(Difference listings)
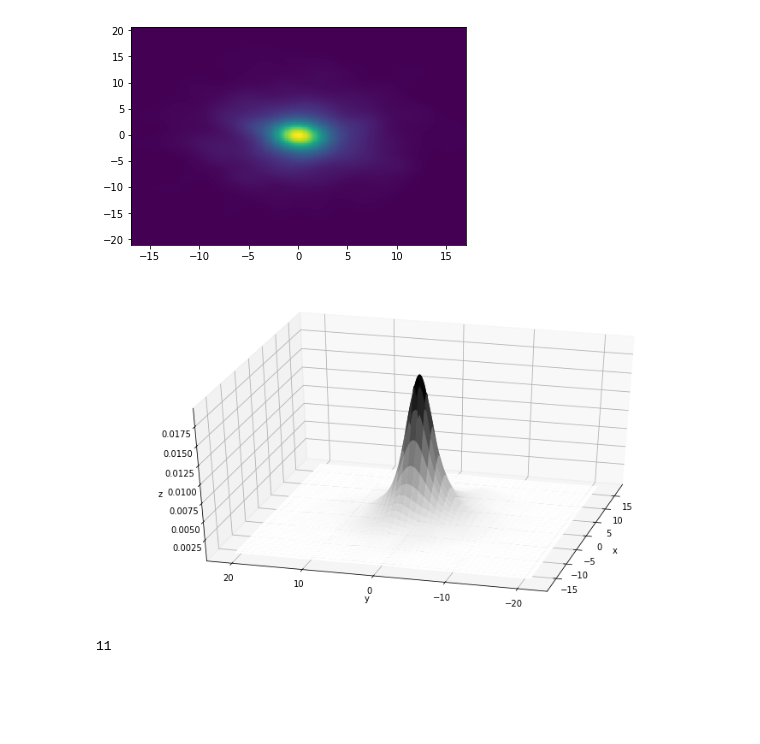
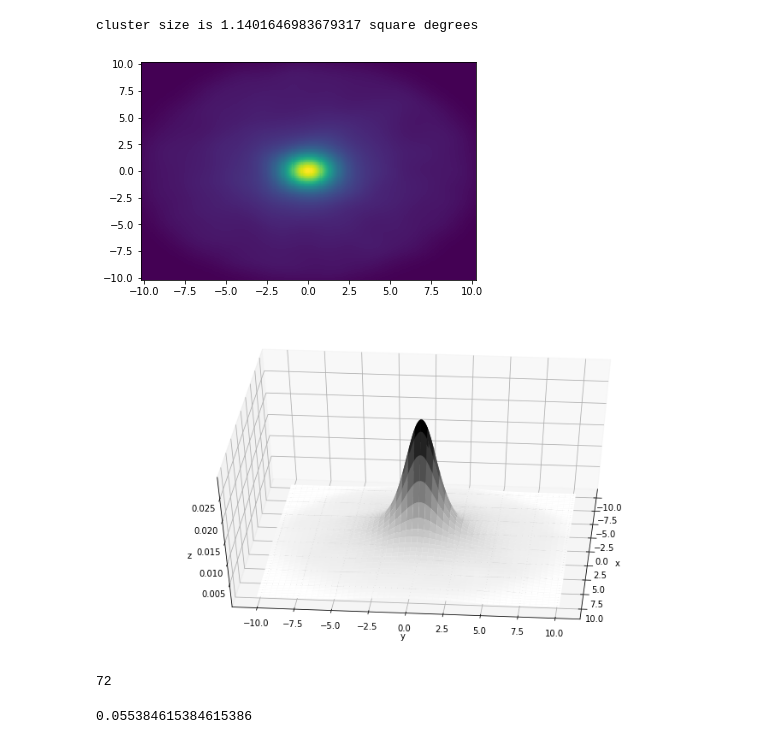
Before and after one commit to olgaborodina/GAIA_binaries, a Jupyter notebook: model/Unresolved_not_binaries.ipynb, the cells around one changed output. Drawn from its saved outputs; the diff is of its cells as text; code cells hidden in the pictures; blank space fills up the shorter version.

Commit message:
Use Kind's profile and background stars

```diff
--- a/model/Unresolved_not_binaries.ipynb
+++ b/model/Unresolved_not_binaries.ipynb
@@ -16,9 +13,42 @@ POPULATION = 1400
+# %%
+DISTANCE = 1100 #pc
+RADIUS_TIDAL = 10.25 #pc
+RADIUS_CENTRE = 2.98 #pc
+K = 27.27
+
+POPULATION = 1300
+POPULATION_BACKGROUND = 15000
+# %%
+size = (2 * RADIUS_TIDAL / DISTANCE * 206264.8 / 3600) ** 2
+print(f'cluster size is {size} square degrees')
+# %% [output]
+cluster size is 1.1401646983679317 square degrees
 # %%
+def radial_distribution():
+    r = np.linspace(0, RADIUS, 100)
+
+
+def neumann(data_1, data_2):
+    """get r randomly from radial distribution (data_2)"""
+    iter = True
+    while iter == True:
+        x, yr = random() * data_1.max(), random() * data_2.max()
+        y = interp1d(data_1, data_2)
+        if x >= data_1.min() and yr <= y(x):
+            iter = False
+            return x
+        else:
+            iter = True
+
 def make_cluster():
     angles_array = np.random.random_sample((POPULATION,)) * 2 * np.pi
-    distance_array = np.random.normal(loc=0, scale=RADIUS, size=POPULATION)
+    distance_array = kings_profile()
 
-    cluster = pd.DataFrame(data={'angle':angles_array, 'distance':np.abs(distance_array)})
+    angles_b_array = np.random.random_sample((POPULATION_BACKGROUND,)) * 2 * np.pi
+    distance_b_array = np.random.random_sample((POPULATION_BACKGROUND,)) * RADIUS_TIDAL
+
+    cluster = pd.DataFrame(data={'angle':np.append(angles_array, angles_b_array),
+                                 'distance':np.append(distance_array, distance_b_array)})
 
     cluster['x'] = cluster['distance'] * np.cos(cluster['angle'])
     cluster['y'] = cluster['distance'] * np.sin(cluster['angle'])
@@ -42,17 +83,17 @@ f = zi.reshape(xi.shape)
 plt.pcolormesh(xi, yi, f)
 plt.show()
 # %% [output]
-[figure, old version]
+[figure, new version]
 # %%
 fig = plt.figure(figsize=(13, 7))
 ax = plt.axes(projection='3d')
 ax.plot_surface(xi, yi, zi.reshape(xi.shape), cmap='binary')
 ax.set_xlabel('x')
 ax.set_ylabel('y')
 ax.set_zlabel('z')
-ax.view_init(35, 195)
+ax.view_init(45, 5)
 # %% [output]
-[figure, old version]
+[figure, new version]
 # %%
 distances = distance.pdist(cluster[['x','y']], 'euclidean')
 # %%
@@ -60,5 +104,10 @@ angular_distances = distances / DISTANCE * 206264.8
-# %%
-mask = (angular_distances < 2)
-len(angular_distances[mask])
-# %% [output]
-11
+# %%
+mask = (angular_distances_only_cluster < 1)
+unresolved_number = len(angular_distances_only_cluster[mask])
+unresolved_number
+# %% [output]
+72
+# %%
+unresolved_number / POPULATION
+# %% [output]
+0.055384615384615386
```
Also changed, not shown: parts of 4 cells of this notebook.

What you need to do ▸
Repeat all the data as it stands, dropping any images it holds.

Problem solution ▸
Before and after one commit to olgaborodina/GAIA_binaries, a Jupyter notebook: model/Unresolved_not_binaries.ipynb, the cells around one changed output. Drawn from its saved outputs; the diff is of its cells as text; code cells hidden in the pictures; blank space fills up the shorter version.

Commit message:
Use Kind's profile and background stars

```diff
--- a/model/Unresolved_not_binaries.ipynb
+++ b/model/Unresolved_not_binaries.ipynb
@@ -16,9 +13,42 @@ POPULATION = 1400
+# %%
+DISTANCE = 1100 #pc
+RADIUS_TIDAL = 10.25 #pc
+RADIUS_CENTRE = 2.98 #pc
+K = 27.27
+
+POPULATION = 1300
+POPULATION_BACKGROUND = 15000
+# %%
+size = (2 * RADIUS_TIDAL / DISTANCE * 206264.8 / 3600) ** 2
+print(f'cluster size is {size} square degrees')
+# %% [output]
+cluster size is 1.1401646983679317 square degrees
 # %%
+def radial_distribution():
+    r = np.linspace(0, RADIUS, 100)
+
+
+def neumann(data_1, data_2):
+    """get r randomly from radial distribution (data_2)"""
+    iter = True
+    while iter == True:
+        x, yr = random() * data_1.max(), random() * data_2.max()
+        y = interp1d(data_1, data_2)
+        if x >= data_1.min() and yr <= y(x):
+            iter = False
+            return x
+        else:
+            iter = True
+
 def make_cluster():
     angles_array = np.random.random_sample((POPULATION,)) * 2 * np.pi
-    distance_array = np.random.normal(loc=0, scale=RADIUS, size=POPULATION)
+    distance_array = kings_profile()
 
-    cluster = pd.DataFrame(data={'angle':angles_array, 'distance':np.abs(distance_array)})
+    angles_b_array = np.random.random_sample((POPULATION_BACKGROUND,)) * 2 * np.pi
+    distance_b_array = np.random.random_sample((POPULATION_BACKGROUND,)) * RADIUS_TIDAL
+
+    cluster = pd.DataFrame(data={'angle':np.append(angles_array, angles_b_array),
+                                 'distance':np.append(distance_array, distance_b_array)})
 
     cluster['x'] = cluster['distance'] * np.cos(cluster['angle'])
     cluster['y'] = cluster['distance'] * np.sin(cluster['angle'])
@@ -42,17 +83,17 @@ f = zi.reshape(xi.shape)
 plt.pcolormesh(xi, yi, f)
 plt.show()
 # %% [output]
-[figure, old version]
+[figure, new version]
 # %%
 fig = plt.figure(figsize=(13, 7))
 ax = plt.axes(projection='3d')
 ax.plot_surface(xi, yi, zi.reshape(xi.shape), cmap='binary')
 ax.set_xlabel('x')
 ax.set_ylabel('y')
 ax.set_zlabel('z')
-ax.view_init(35, 195)
+ax.view_init(45, 5)
 # %% [output]
-[figure, old version]
+[figure, new version]
 # %%
 distances = distance.pdist(cluster[['x','y']], 'euclidean')
 # %%
@@ -60,5 +104,10 @@ angular_distances = distances / DISTANCE * 206264.8
-# %%
-mask = (angular_distances < 2)
-len(angular_distances[mask])
-# %% [output]
-11
+# %%
+mask = (angular_distances_only_cluster < 1)
+unresolved_number = len(angular_distances_only_cluster[mask])
+unresolved_number
+# %% [output]
+72
+# %%
+unresolved_number / POPULATION
+# %% [output]
+0.055384615384615386
```
Also changed, not shown: parts of 4 cells of this notebook.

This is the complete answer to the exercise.